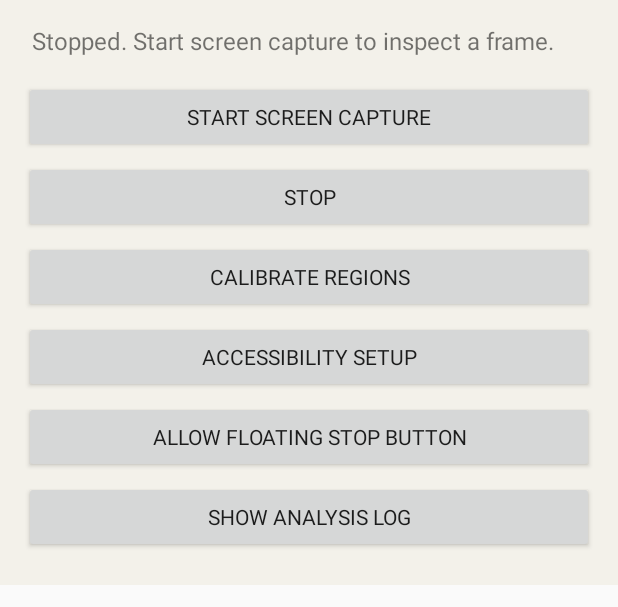
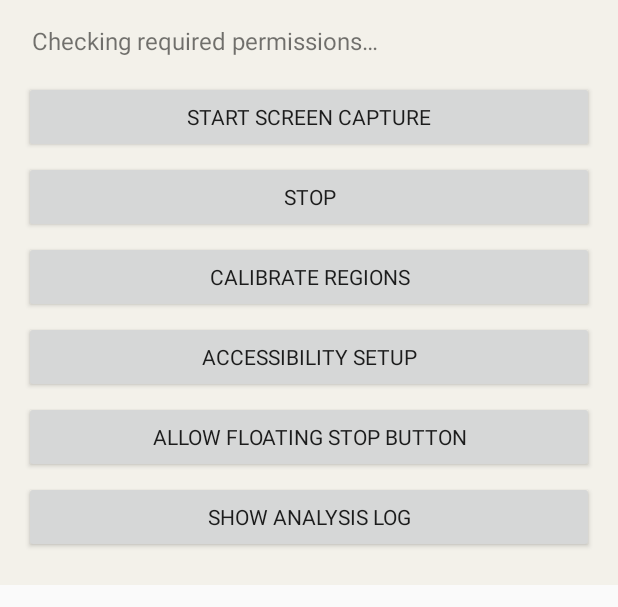
Before and after one commit to jdjj47090-sketch/okeybot-android, an Android app: the screen it shows after launch (MainActivity), after a tap on "START SCREEN CAPTURE", on a phone screen of 412 x 824 dp, the part 93-700 px from its top. Run offline under Robolectric (Android 15) with nearby library versions, the phone set to English and light mode, and no system bars; libraries missing offline, so code that uses them is left out: org.opencv.android, org.opencv.core.

Commit message:
Require permissions at app launch

```diff
--- a/app/src/main/java/com/okeybot/ui/MainActivity.kt
+++ b/app/src/main/java/com/okeybot/ui/MainActivity.kt
@@ -1,6 +1,7 @@
 package com.okeybot.ui
 
 import android.app.Activity
+import android.content.ComponentName
 import android.content.Intent
 import android.media.projection.MediaProjectionManager
 import android.net.Uri
@@ -11,26 +12,152 @@ import android.view.Gravity
 import android.widget.*
 import androidx.core.app.ActivityCompat
 import com.okeybot.capture.ProjectionService
+import com.okeybot.control.GestureService
 import com.okeybot.control.StopOverlayService
 import com.okeybot.vision.ScreenVision
 
+/** Requests each required permission at launch and exits if the user declines any of them. */
 class MainActivity : Activity() {
     private lateinit var status: TextView
     private val projectionRequest = 71
-    override fun onCreate(savedInstanceState: Bundle?) { super.onCreate(savedInstanceState); render(); ScreenVision.listener = { runOnUiThread { status.text = "Vision: ${it.state} — ${it.reason}" } } }
+    private var permissionFlowStarted = false
+    private var permissionFlowComplete = false
+    private var pendingSettingsPermission: String? = null
+    private var awaitingNotificationResult = false
+    private var awaitingProjectionResult = false
+
+    override fun onCreate(savedInstanceState: Bundle?) {
+        super.onCreate(savedInstanceState)
+        render()
+        ScreenVision.listener = { observation -> runOnUiThread { status.text = "Vision: ${observation.state} — ${observation.reason}" } }
+    }
+
+    override fun onResume() {
+        super.onResume()
+        val returnedPermission = pendingSettingsPermission
+        if (returnedPermission != null) {
+            pendingSettingsPermission = null
+            if (!isGranted(returnedPermission)) { exitForMissingPermission(); return }
+            continuePermissionFlow()
+            return
+        }
+        if (permissionFlowComplete && !preProjectionPermissionsGranted()) {
+            exitForMissingPermission()
+            return
+        }
+        if (!permissionFlowStarted) {
+            permissionFlowStarted = true
+            window.decorView.post { continuePermissionFlow() }
+        }
+    }
+
+    private fun continuePermissionFlow() {
+        if (isFinishing || isDestroyed || awaitingNotificationResult || awaitingProjectionResult) return
+        if (Build.VERSION.SDK_INT >= 33 && checkSelfPermission(android.Manifest.permission.POST_NOTIFICATIONS) != android.content.pm.PackageManager.PERMISSION_GRANTED) {
+            awaitingNotificationResult = true
+            ActivityCompat.requestPermissions(this, arrayOf(android.Manifest.permission.POST_NOTIFICATIONS), REQUEST_NOTIFICATIONS)
+            return
+        }
+        if (!Settings.canDrawOverlays(this)) {
+            pendingSettingsPermission = PERMISSION_OVERLAY
+            startActivity(Intent(Settings.ACTION_MANAGE_OVERLAY_PERMISSION, Uri.parse("package:$packageName")))
+            return
+        }
+        if (!isAccessibilityEnabled()) {
+            pendingSettingsPermission = PERMISSION_ACCESSIBILITY
+            startActivity(Intent(Settings.ACTION_ACCESSIBILITY_SETTINGS))
+            return
+        }
+        permissionFlowComplete = true
+        requestProjectionPermission()
+    }
+
+    private fun preProjectionPermissionsGranted(): Boolean =
+        (Build.VERSION.SDK_INT < 33 || checkSelfPermission(android.Manifest.permission.POST_NOTIFICATIONS) == android.content.pm.PackageManager.PERMISSION_GRANTED) &&
+            Settings.canDrawOverlays(this) && isAccessibilityEnabled()
+
+    private fun isGranted(permission: String): Boolean = when (permission) {
+        PERMISSION_OVERLAY -> Settings.canDrawOverlays(this)
+        PERMISSION_ACCESSIBILITY -> isAccessibilityEnabled()
+        else -> false
+    }
+
+    private fun isAccessibilityEnabled(): Boolean {
+        if (Settings.Secure.getInt(contentResolver, Settings.Secure.ACCESSIBILITY_ENABLED, 0) != 1) return false
+        val expected = ComponentName(this, GestureService::class.java).flattenToString()
+        return Settings.Secure.getString(contentResolver, Settings.Secure.ENABLED_ACCESSIBILITY_SERVICES)
+            ?.split(':')?.any { it.equals(expected, ignoreCase = true) } == true
+    }
+
+    private fun requestProjectionPermission() {
+        if (awaitingProjectionResult) return
+        awaitingProjectionResult = true
+        val manager = getSystemService(MEDIA_PROJECTION_SERVICE) as MediaProjectionManager
+        startActivityForResult(manager.createScreenCaptureIntent(), projectionRequest)
+    }
+
+    private fun exitForMissingPermission() {
+        Toast.makeText(this, "كل الصلاحيات مطلوبة لتشغيل OkeyBot", Toast.LENGTH_LONG).show()
+        finishAffinity()
+    }
+
+    private fun startCapture(resultCode: Int, data: Intent) {
+        val serviceIntent = Intent(this, ProjectionService::class.java)
+            .putExtra(ProjectionService.EXTRA_RESULT, resultCode)
+            .putExtra(ProjectionService.EXTRA_DATA, data)
+        if (Build.VERSION.SDK_INT >= 26) startForegroundService(serviceIntent) else startService(serviceIntent)
+        startService(Intent(this, StopOverlayService::class.java))
+        status.text = "Capture active; waiting for calibrated screen recognition."
+    }
+
     private fun render() {
-        val root = LinearLayout(this).apply { orientation=LinearLayout.VERTICAL; gravity=Gravity.CENTER_HORIZONTAL; setPadding(24,32,24,24); setBackgroundColor(0xFFF3F1EA.toInt()) }
-        root.addView(TextView(this).apply { text="OkeyBot"; textSize=30f; setTextColor(0xFF173A32.toInt()) })
-        status = TextView(this).apply { text="Stopped. Start screen capture to inspect a frame."; textSize=16f; setPadding(8,24,8,24) }; root.addView(status)
-        button(root,"Start screen capture") { (getSystemService(MEDIA_PROJECTION_SERVICE) as MediaProjectionManager).createScreenCaptureIntent().also { startActivityForResult(it, projectionRequest) } }
-        button(root,"Stop") { ProjectionService.stop(this); stopService(Intent(this, StopOverlayService::class.java)); status.text="Stopped" }
-        button(root,"Calibrate regions") { startActivity(Intent(this, CalibrationActivity::class.java)) }
-        button(root,"Accessibility setup") { startActivity(Intent("android.settings.ACCESSIBILITY_SETTINGS")) }
-        button(root,"Allow floating stop button") { if (!Settings.canDrawOverlays(this)) startActivity(Intent(Settings.ACTION_MANAGE_OVERLAY_PERMISSION, Uri.parse("package:$packageName"))) else startService(Intent(this, StopOverlayService::class.java)) }
-        button(root,"Show analysis log") { startActivity(Intent(this, LogActivity::class.java)) }
-        if (Build.VERSION.SDK_INT >= 33) ActivityCompat.requestPermissions(this, arrayOf(android.Manifest.permission.POST_NOTIFICATIONS), 72)
+        val root = LinearLayout(this).apply {
+            orientation = LinearLayout.VERTICAL
+            gravity = Gravity.CENTER_HORIZONTAL
+            setPadding(24, 32, 24, 24)
+            setBackgroundColor(0xFFF3F1EA.toInt())
+        }
+        root.addView(TextView(this).apply { text = "OkeyBot"; textSize = 30f; setTextColor(0xFF173A32.toInt()) })
+        status = TextView(this).apply { text = "Checking required permissions…"; textSize = 16f; setPadding(8, 24, 8, 24) }
+        root.addView(status)
+        button(root, "Start screen capture") { requestProjectionPermission() }
+        button(root, "Stop") { ProjectionService.stop(this); stopService(Intent(this, StopOverlayService::class.java)); status.text = "Stopped" }
+        button(root, "Calibrate regions") { startActivity(Intent(this, CalibrationActivity::class.java)) }
+        button(root, "Accessibility setup") { startActivity(Intent(Settings.ACTION_ACCESSIBILITY_SETTINGS)) }
+        button(root, "Allow floating stop button") {
+            if (!Settings.canDrawOverlays(this)) startActivity(Intent(Settings.ACTION_MANAGE_OVERLAY_PERMISSION, Uri.parse("package:$packageName")))
+            else startService(Intent(this, StopOverlayService::class.java))
+        }
+        button(root, "Show analysis log") { startActivity(Intent(this, LogActivity::class.java)) }
         setContentView(ScrollView(this).apply { addView(root) })
     }
-    private fun button(parent: LinearLayout, title: String, action: () -> Unit) { parent.addView(Button(this).apply { text=title; setOnClickListener { action() } }, LinearLayout.LayoutParams(-1, -2).apply { bottomMargin=8 }) }
-    @Deprecated("MediaProjection activity result") override fun onActivityResult(requestCode:Int,resultCode:Int,data:Intent?) { super.onActivityResult(requestCode,resultCode,data); if(requestCode==projectionRequest && resultCode==RESULT_OK && data!=null) { val intent=Intent(this,ProjectionService::class.java).putExtra(ProjectionService.EXTRA_RESULT,resultCode).putExtra(ProjectionService.EXTRA_DATA,data); if(Build.VERSION.SDK_INT>=26) startForegroundService(intent) else startService(intent); if(Settings.canDrawOverlays(this)) startService(Intent(this,StopOverlayService::class.java)); status.text="Capture active; waiting for calibrated screen recognition." } }
+
+    private fun button(parent: LinearLayout, title: String, action: () -> Unit) {
+        parent.addView(Button(this).apply { text = title; setOnClickListener { action() } }, LinearLayout.LayoutParams(-1, -2).apply { bottomMargin = 8 })
+    }
+
+    @Deprecated("Permission callback for the required launch gate")
+    override fun onRequestPermissionsResult(requestCode: Int, permissions: Array<out String>, grantResults: IntArray) {
+        super.onRequestPermissionsResult(requestCode, permissions, grantResults)
+        if (requestCode == REQUEST_NOTIFICATIONS) {
+            awaitingNotificationResult = false
+            if (grantResults.firstOrNull() != android.content.pm.PackageManager.PERMISSION_GRANTED) exitForMissingPermission()
+            else continuePermissionFlow()
+        }
+    }
+
+    @Deprecated("MediaProjection activity result")
+    override fun onActivityResult(requestCode: Int, resultCode: Int, data: Intent?) {
+        super.onActivityResult(requestCode, resultCode, data)
+        if (requestCode != projectionRequest) return
+        awaitingProjectionResult = false
+        if (resultCode == RESULT_OK && data != null && preProjectionPermissionsGranted()) startCapture(resultCode, data)
+        else exitForMissingPermission()
+    }
+
+    companion object {
+        private const val REQUEST_NOTIFICATIONS = 72
+        private const val PERMISSION_OVERLAY = "overlay"
+        private const val PERMISSION_ACCESSIBILITY = "accessibility"
+    }
 }
```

Exercise goal:
Scan the entries above for the string "LinearLayout" and copy each line that contains it.

Answer for the task:
-        val root = LinearLayout(this).apply { orientation=LinearLayout.VERTICAL; gravity=Gravity.CENTER_HORIZONTAL; setPadding(24,32,24,24); setBackgroundColor(0xFFF3F1EA.toInt()) }
+        val root = LinearLayout(this).apply {
+            orientation = LinearLayout.VERTICAL
-    private fun button(parent: LinearLayout, title: String, action: () -> Unit) { parent.addView(Button(this).apply { text=title; setOnClickListener { action() } }, LinearLayout.LayoutParams(-1, -2).apply { bottomMargin=8 }) }
+    private fun button(parent: LinearLayout, title: String, action: () -> Unit) {
+        parent.addView(Button(this).apply { text = title; setOnClickListener { action() } }, LinearLayout.LayoutParams(-1, -2).apply { bottomMargin = 8 })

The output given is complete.